Back in 2002, a small piece of society’s idealized vision for the future became reality. This year was the debut of the first production Roombas, those autonomous robotic vacuum cleaners shaped like a supersized hockey puck that can find its way around an obstacle-filled room to sweep floors with AI guidance and indoor positioning tech. Having these robotic cleaning aids created by consumer robot manufacturer iRobot was seen as a mark of efficient (or “lazy”) geekiness. After several generations of evolution, a new Roomba i7+ is being previewed by iRobot. It looks like other Roombas before, but has new tricks.
TechCrunch has it that the Roomba i7+ is, in the words of iRobot co-founder and CEO Colin Angle, the first model of their smart home cleaner to most closely approach their ideal concept of the machine. “This is the Roomba I’ve always wanted to make,” Angle proudly declares. The reason why is plain to see once the new model is in action. While obstacle avoidance and room navigation is the Roomba’s bread and butter, the i7+ goes even further by actually memorizing its route and being able to retrace its “steps”. This was built up from the Roomba’s past versions.
The last major development of that feature in the Roomba series before this breakthrough on the i7+ was on its immediate predecessor the Series 900. Introduced in 2015, the “Clean Mapping” ability enabled a Roomba to map out a house’s interior floor area, thus enabling it to cover larger distances in cleaning and still be able to make its way back to its recharge dock. Now, the i7+ version of Clean Mapping can recognize rooms, unlike with the Series 900 that cannot memorize room layouts and must remap every time.
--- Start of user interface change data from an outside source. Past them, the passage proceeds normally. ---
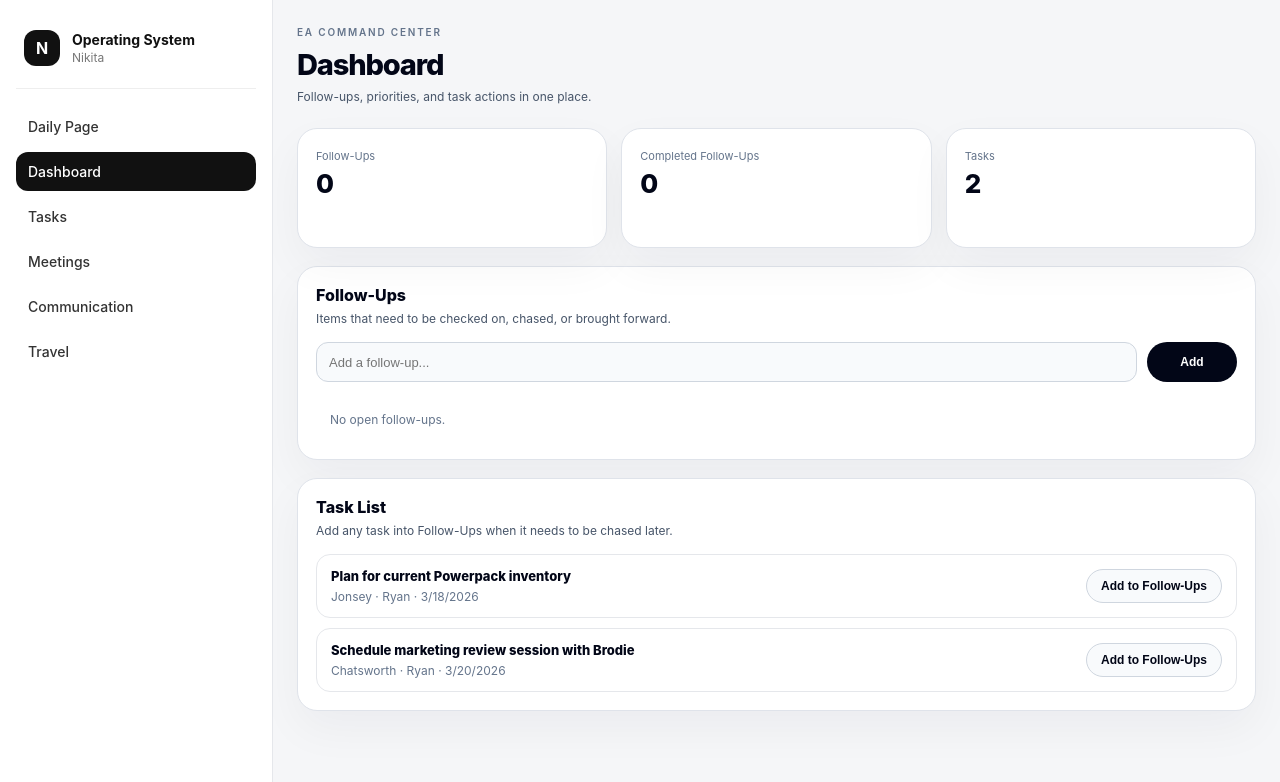
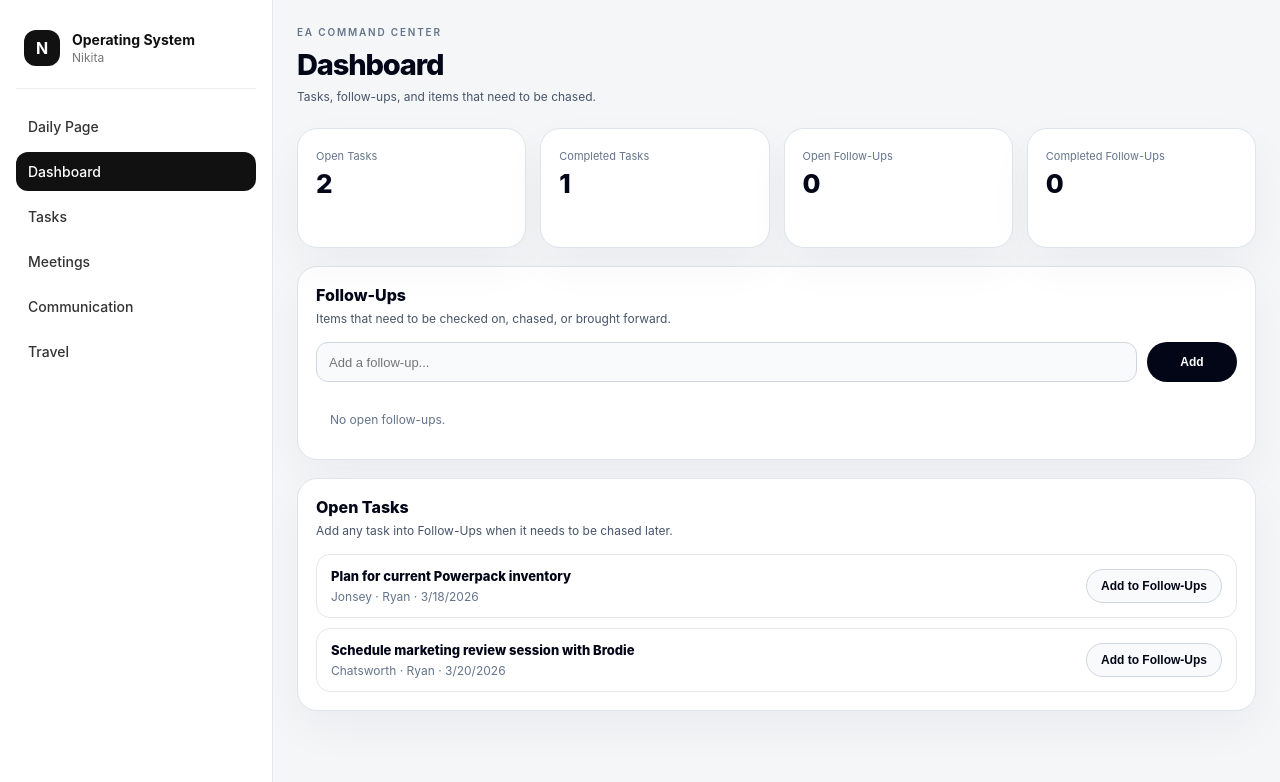
Before and after one commit to nikitaline-code/nl-operating-system, a Next.js app: page /dashboard in a window 1280 px wide. Shown: the top 782 px of the page. Built offline with nearby package versions, Linux system fonts and the light colour scheme.

Commit message:
Update dashboard.js

```diff
--- a/pages/dashboard.js
+++ b/pages/dashboard.js
@@ -1,8 +1,8 @@
-import { useEffect, useState } from "react";
+import { useEffect, useMemo, useState } from "react";
 
 export default function Dashboard() {
   const [followUps, setFollowUps] = useState([]);
-  const [newFollowUp, setNewFollowUp] = useState("");
+  const [newFollowUp, setNewFollowUp] = "";
 
   const [tasks] = useState([
     {
@@ -11,6 +11,7 @@ export default function Dashboard() {
       dealer: "Jonsey",
       responsible: "Ryan",
       dueDate: "3/18/2026",
+      completed: false,
     },
     {
       id: 2,
@@ -18,6 +19,15 @@ export default function Dashboard() {
       dealer: "Chatsworth",
       responsible: "Ryan",
       dueDate: "3/20/2026",
+      completed: false,
+    },
+    {
+      id: 3,
+      task: "Completed example task",
+      dealer: "Capital",
+      responsible: "Ryan",
+      dueDate: "3/25/2026",
+      completed: true,
     },
   ]);
 
@@ -29,6 +39,12 @@ export default function Dashboard() {
   useEffect(() => {
     localStorage.setItem("dashboard-follow-ups", JSON.stringify(followUps));
   }, [followUps]);
+
+  const openTasks = tasks.filter((task) => !task.completed);
+  const completedTasks = tasks.filter((task) => task.completed);
+
+  const openFollowUps = followUps.filter((item) => !item.completed);
+  const completedFollowUps = followUps.filter((item) => item.completed);
 
   function addFollowUp(text, sourceTask = null) {
     if (!text.trim()) return;
@@ -57,9 +73,6 @@ export default function Dashboard() {
     setFollowUps(followUps.filter((item) => item.id !== id));
   }
 
-  const openFollowUps = followUps.filter((item) => !item.completed);
-  const completedFollowUps = followUps.filter((item) => item.completed);
-
   return (
     <main className="page">
       <div className="shell">
@@ -68,15 +81,16 @@ export default function Dashboard() {
             <p className="eyebrow">EA COMMAND CENTER</p>
             <h1>Dashboard</h1>
             <p className="subtitle">
-              Follow-ups, priorities, and task actions in one place.
+              Tasks, follow-ups, and items that need to be chased.
             </p>
           </div>
         </div>
 
         <div className="stats-grid">
-          <StatCard label="Follow-Ups" value={openFollowUps.length} />
+          <StatCard label="Open Tasks" value={openTasks.length} />
+          <StatCard label="Completed Tasks" value={completedTasks.length} />
+          <StatCard label="Open Follow-Ups" value={openFollowUps.length} />
           <StatCard label="Completed Follow-Ups" value={completedFollowUps.length} />
-          <StatCard label="Tasks" value={tasks.length} />
         </div>
 
         <section className="card">
@@ -118,13 +132,13 @@ export default function Dashboard() {
         <section className="card">
           <div className="card-header">
             <div>
-              <h2>Task List</h2>
+              <h2>Open Tasks</h2>
               <p>Add any task into Follow-Ups when it needs to be chased later.</p>
             </div>
           </div>
 
           <div className="task-list">
-            {tasks.map((task) => (
+            {openTasks.map((task) => (
               <div className="task-row" key={task.id}>
                 <div>
                   <h3>{task.task}</h3>
@@ -156,7 +170,7 @@ export default function Dashboard() {
             <div className="card-header">
               <div>
                 <h2>Completed Follow-Ups</h2>
-                <p>Finished items kept here for reference.</p>
+                <p>Finished follow-ups kept here for reference.</p>
               </div>
             </div>
 
@@ -195,9 +209,6 @@ export default function Dashboard() {
         }
 
         .top {
-          display: flex;
-          justify-content: space-between;
-          align-items: flex-start;
           margin-bottom: 24px;
         }
 
@@ -225,7 +236,7 @@ export default function Dashboard() {
 
         .stats-grid {
           display: grid;
-          grid-template-columns: repeat(3, 1fr);
+          grid-template-columns: repeat(4, 1fr);
           gap: 14px;
           margin-bottom: 18px;
         }
@@ -261,9 +272,6 @@ export default function Dashboard() {
         }
 
         .card-header {
-          display: flex;
-          justify-content: space-between;
-          align-items: flex-start;
           margin-bottom: 16px;
         }
 
@@ -376,9 +384,9 @@ export default function Dashboard() {
           color: #64748b;
         }
 
-        @media (max-width: 800px) {
+        @media (max-width: 900px) {
           .stats-grid {
-            grid-template-columns: 1fr;
+            grid-template-columns: repeat(2, 1fr);
           }
 
           .add-row {
```
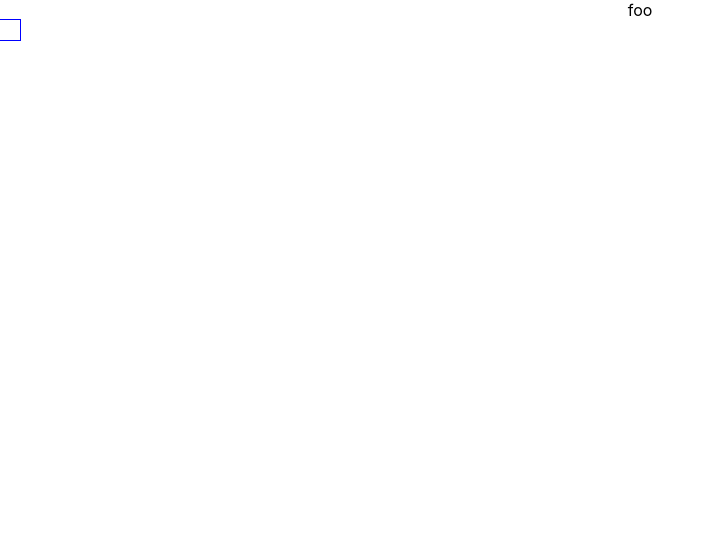
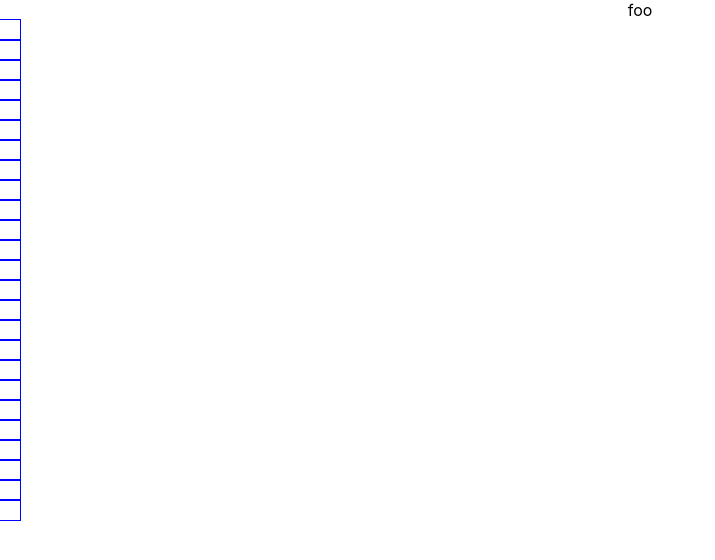
Before and after one commit to Isildur-sys/TravelingSalesmanVisualizer, a React (Create React App) app: page / in a window 1280 px wide. Shown: the top 560 px of the page, without its empty margins (0-715 px from the left). Built offline with nearby package versions, Linux system fonts and the light colour scheme.

Commit message:
Add basic nodegrid

```diff
--- /dev/null
+++ b/src/TravelingSalesmanVisualizer/NodeGrid/NodeGrid.css
@@ -0,0 +1,3 @@
+.nodegrid {
+
+}
--- /dev/null
+++ b/src/TravelingSalesmanVisualizer/NodeGrid/NodeGrid.tsx
@@ -0,0 +1,51 @@
+import React, { Component } from 'react';
+import Node from '../Node/Node'
+import './NodeGrid.css';
+
+interface State {
+    nodes: any[];
+}
+
+interface Props {
+
+}
+
+export default class NodeGrid extends Component<Props, State> {
+
+    constructor(props: any) {
+        super(props);
+        this.state = { nodes: [] };
+    }
+
+    componentDidMount() {
+        const nodes = [];
+
+        for(let i = 0; i < 5; i++) {
+            const row = [];
+            for(let ind = 0; ind < 5; ind++) {
+                row.push([]);
+            }
+            nodes.push(row);
+        }
+
+        this.setState({nodes});
+
+    }
+
+
+    render() {
+        const {nodes} = this.state;
+        console.log(nodes);
+        return(
+            <div className='nodegrid'>
+                {nodes.map((row, index) => {
+                    return <div>
+                        {row.map((node:any, nodeInd:any) => <Node></Node>)}
+                    </div>
+                }
+
+                )}
+            </div>
+        );
+    }
+}
--- a/src/TravelingSalesmanVisualizer/TravelingSalesmanVisualizer.tsx
+++ b/src/TravelingSalesmanVisualizer/TravelingSalesmanVisualizer.tsx
@@ -1,12 +1,14 @@
 import React, {Component} from 'react';
-import Node from './Node/Node'
+import NodeGrid from './NodeGrid/NodeGrid'
 
 export default class TravelingSalesmanVisualizer extends Component {
 
     render() {
         return(
-            <div>foo<Node></Node></div>
+            <div>foo
+                <NodeGrid></NodeGrid>
 
+            </div>
         );
     }
 }
```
After all, with the Roomba i7+ boasting 50 times the computing power of the Series 900, it can remember a lot and store these “memories” as data. This effectively gives the i7+ a further extended service life, whereas previous Roomba models tend to get swapped out every two to three years like most “planned obsolescence” smartphones. “It’s much more of a platform at this point,” remarks Angle. “We can improve your robot, and you should expect the robot to be more of a software product.” Another improvement on the system is that its standby dock is now able to automatically empty the dust bin of a parked Roomba, leaving users to simply clean out the dock’s main dust storage occasionally.
iRobot now has the Roomba i7+ up for presale order, at $699 per unit. The clean base dock adds another $299 to the tag. Orders will start shipping this September.
Image courtesy of IEEE Spectrum